▸ **Try it**
Where an image appears, leave it out; otherwise repeat the data exactly.

▸ **Data for processing**
_ _ _ _ _ _ _

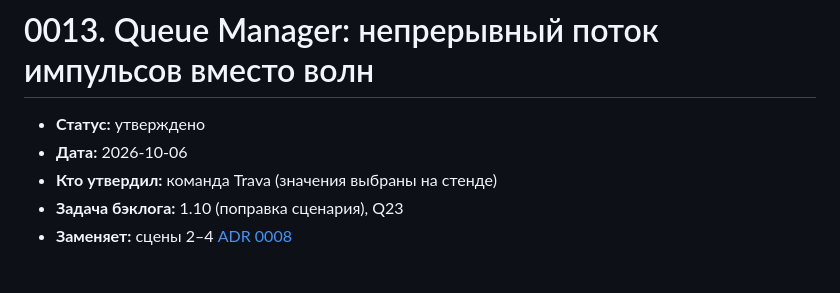
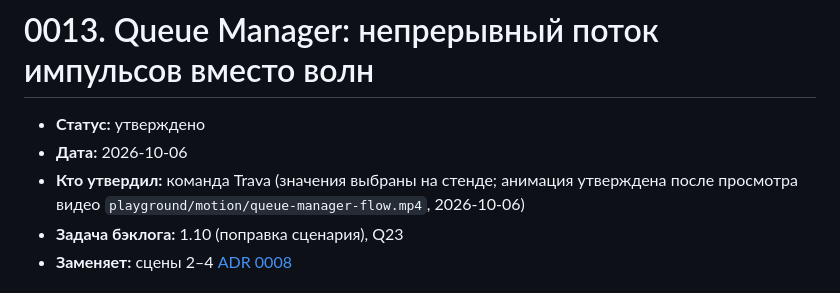
Before and after one commit to DeMost777/trava-motion, a Markdown page: docs/decisions/0013-queue-manager-continuous-flow.md, the part around the change. GitHub-like rendering.

```diff
--- a/docs/decisions/0013-queue-manager-continuous-flow.md
+++ b/docs/decisions/0013-queue-manager-continuous-flow.md
@@ -2,7 +2,8 @@
 
 - **Статус:** утверждено
 - **Дата:** 2026-10-06
-- **Кто утвердил:** команда Trava (значения выбраны на стенде)
+- **Кто утвердил:** команда Trava (значения выбраны на стенде; анимация утверждена после просмотра видео
+  `playground/motion/queue-manager-flow.mp4`, 2026-10-06)
 - **Задача бэклога:** 1.10 (поправка сценария), Q23
 - **Заменяет:** сцены 2–4 [ADR 0008](0008-queue-manager-storyboard.md)
 
```
Also changed, not shown: motion/references.md (+3 -3 lines).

_ _ _ _ _ _ _

▸ **Output for this task**
Before and after one commit to DeMost777/trava-motion, a Markdown page: docs/decisions/0013-queue-manager-continuous-flow.md, the part around the change. GitHub-like rendering.

```diff
--- a/docs/decisions/0013-queue-manager-continuous-flow.md
+++ b/docs/decisions/0013-queue-manager-continuous-flow.md
@@ -2,7 +2,8 @@
 
 - **Статус:** утверждено
 - **Дата:** 2026-10-06
-- **Кто утвердил:** команда Trava (значения выбраны на стенде)
+- **Кто утвердил:** команда Trava (значения выбраны на стенде; анимация утверждена после просмотра видео
+  `playground/motion/queue-manager-flow.mp4`, 2026-10-06)
 - **Задача бэклога:** 1.10 (поправка сценария), Q23
 - **Заменяет:** сцены 2–4 [ADR 0008](0008-queue-manager-storyboard.md)
 
```
Also changed, not shown: motion/references.md (+3 -3 lines).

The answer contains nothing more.